MADRID — In a surprise move, Pio Cabanillas, the energetic CEO of Spanish pubcaster RTVE, is ankling his post to become government spokesman and minister without portfolio in Prime Minister Jose Maria Aznar’s new Cabinet.
Aznar led his conservative Popular Party to a crushing victory and second term of office at general elections March 12.
While industryites had speculated over the RTVE future of Cabanillas, a government appointee, few had predicted a political career for him.
While his successor has yet to be named, Cabanillas’ departure may prove a big loss for RTVE. A former exec at News Corp. and Sogecable, the 41-year-old Cabanillas won a reputation at RTVE as a conciliatory top exec, transforming its newscasts from a ministerial catwalk into far more neutral coverage.
Ironically, his appointment by Aznar can be seen as a thank you for Cabanillas’ help in distancing RTVE from governmental control and contributing to a far less hawkish image for the Popular Party.
Cabanillas’ successor will face two challenges at RTVE: establishing a stable, medium-term financing structure for the debt-laden pubcaster and completing RTVE’s move onto the Internet.
Cabanillas’ presence in the new government may help advance the first cause.
Aznar’s new government will have to make some tough decisions regarding telecommunications and TV, including the adjudication of two terrestrial TV licenses. Underscoring its concern for these sectors, the government has created a Science and Technology ministry. Anna Birules, the former CEO of Retevision, the telephony arm of telco and TV holding Auna (now the main rival to Telefonica in Spain), has been named to head the new ministry.

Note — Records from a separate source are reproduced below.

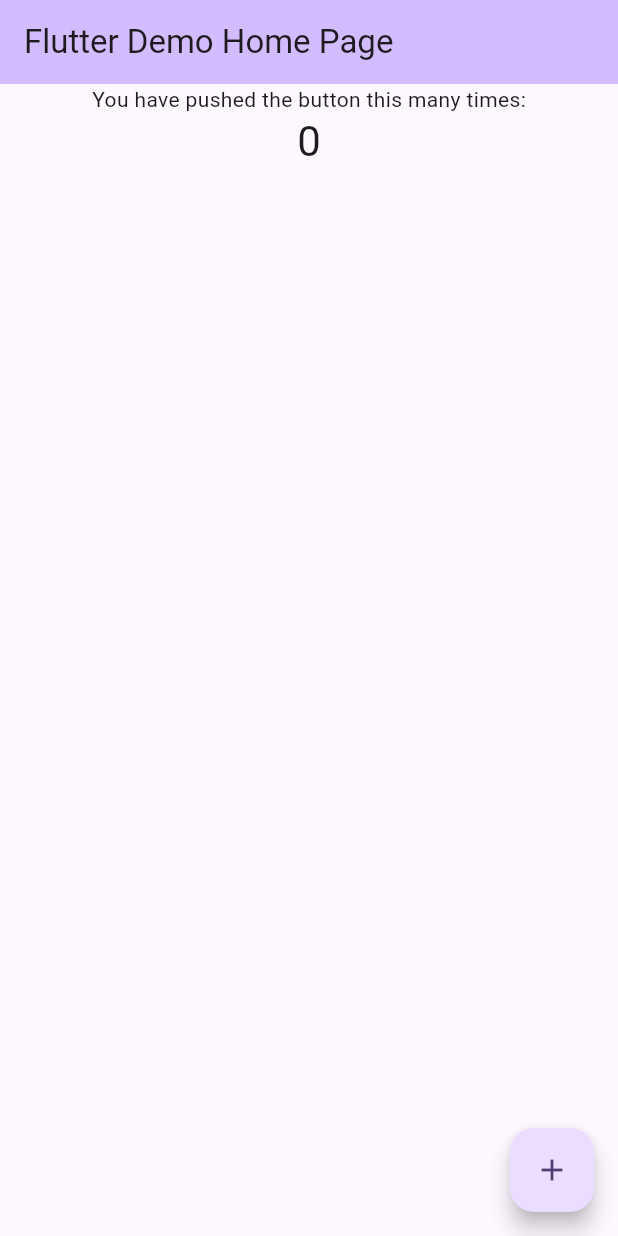
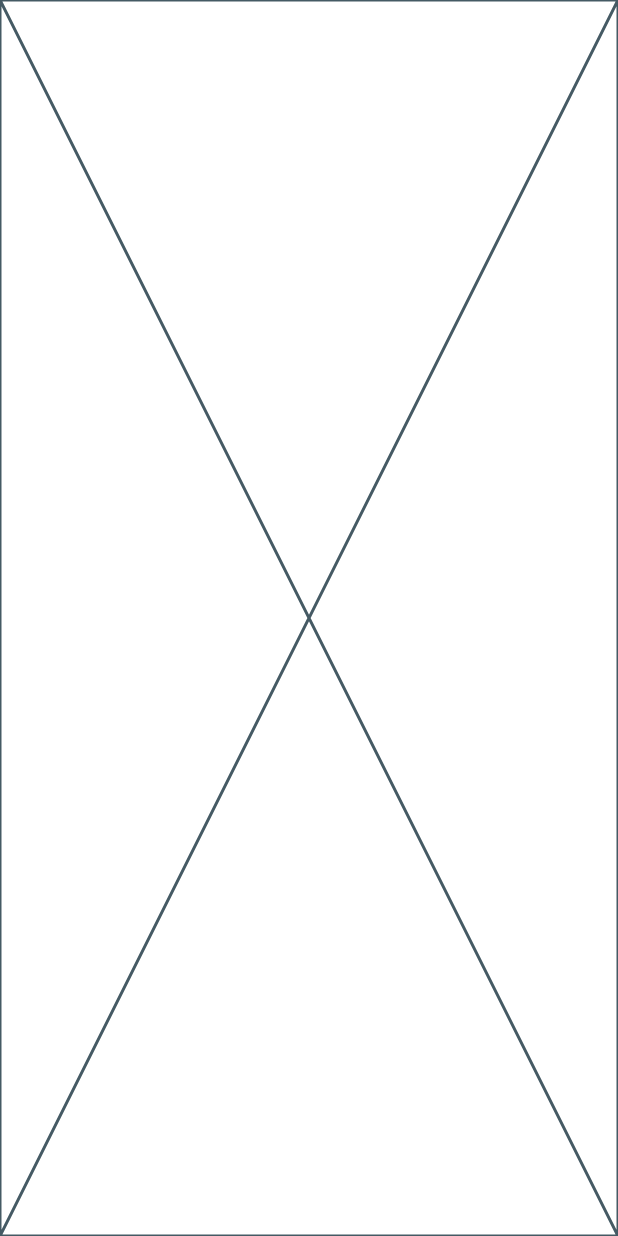
Before and after one commit to MohamedSayedBayoumy/google_map_course, a Flutter app: the screen it shows after launch, on a phone screen of 412 x 824 dp. Run offline on Flutter 3.47's test engine with Material 3 defaults, Android fonts, the phone set to English and light mode, and no system bars.

Commit message:
adjust code and add comment with google map package ..

```diff
--- /dev/null
+++ b/lib/home.dart
@@ -0,0 +1,10 @@
+import 'package:flutter/material.dart';
+
+class Home extends StatelessWidget {
+  const Home({super.key});
+
+  @override
+  Widget build(BuildContext context) {
+    return const Placeholder();
+  }
+}
--- a/lib/main.dart
+++ b/lib/main.dart
@@ -1,4 +1,6 @@
 import 'package:flutter/material.dart';
+
+import 'home.dart';
 
 void main() {
   runApp(const MyApp());
@@ -14,54 +16,7 @@ class MyApp extends StatelessWidget {
         colorScheme: ColorScheme.fromSeed(seedColor: Colors.deepPurple),
         useMaterial3: true,
       ),
-      home: const MyHomePage(title: 'Flutter Demo Home Page'),
+      home: const Home(),
     );
   }
 }
-
-class MyHomePage extends StatefulWidget {
-  const MyHomePage({super.key, required this.title});
-
-  final String title;
-
-  @override
-  State<MyHomePage> createState() => _MyHomePageState();
-}
-
-class _MyHomePageState extends State<MyHomePage> {
-  int _counter = 0;
-
-  void _incrementCounter() {
-    setState(() {
-      _counter++;
-    });
-  }
-
-  @override
-  Widget build(BuildContext context) {
-    return Scaffold(
-      appBar: AppBar(
-        backgroundColor: Theme.of(context).colorScheme.inversePrimary,
-        title: Text(widget.title),
-      ),
-      body: Center(
-        child: Column(
-          children: <Widget>[
-            const Text(
-              'You have pushed the button this many times:',
-            ),
-            Text(
-              '$_counter',
-              style: Theme.of(context).textTheme.headlineMedium,
-            ),
-          ],
-        ),
-      ),
-      floatingActionButton: FloatingActionButton(
-        onPressed: _incrementCounter,
-        tooltip: 'Increment',
-        child: const Icon(Icons.add),
-      ),
-    );
-  }
-}
--- a/pubspec.yaml
+++ b/pubspec.yaml
@@ -35,6 +35,7 @@ dependencies:
   # The following adds the Cupertino Icons font to your application.
   # Use with the CupertinoIcons class for iOS style icons.
   cupertino_icons: ^1.0.8
+  google_maps_flutter: #2.10.1
 
 dev_dependencies:
   flutter_test:
```
Also changed, not shown: pubspec.lock.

Her appointment is bound to fuel speculation that she will attempt to create a more competitive TV and telco landscape in Spain. That may not be good news for Telefonica.
Pilar del Castillo, a moderate former head of state research company the Center of Sociological Investigations (CIS), has been appointed minister of culture. She is unlikely to make many changes to the government’s film policy, whichhas helped power a renaissance in filmmaking in Spain, raising local pics’ market share to 14% in 1999.
(John Hopewell contributed to this report.)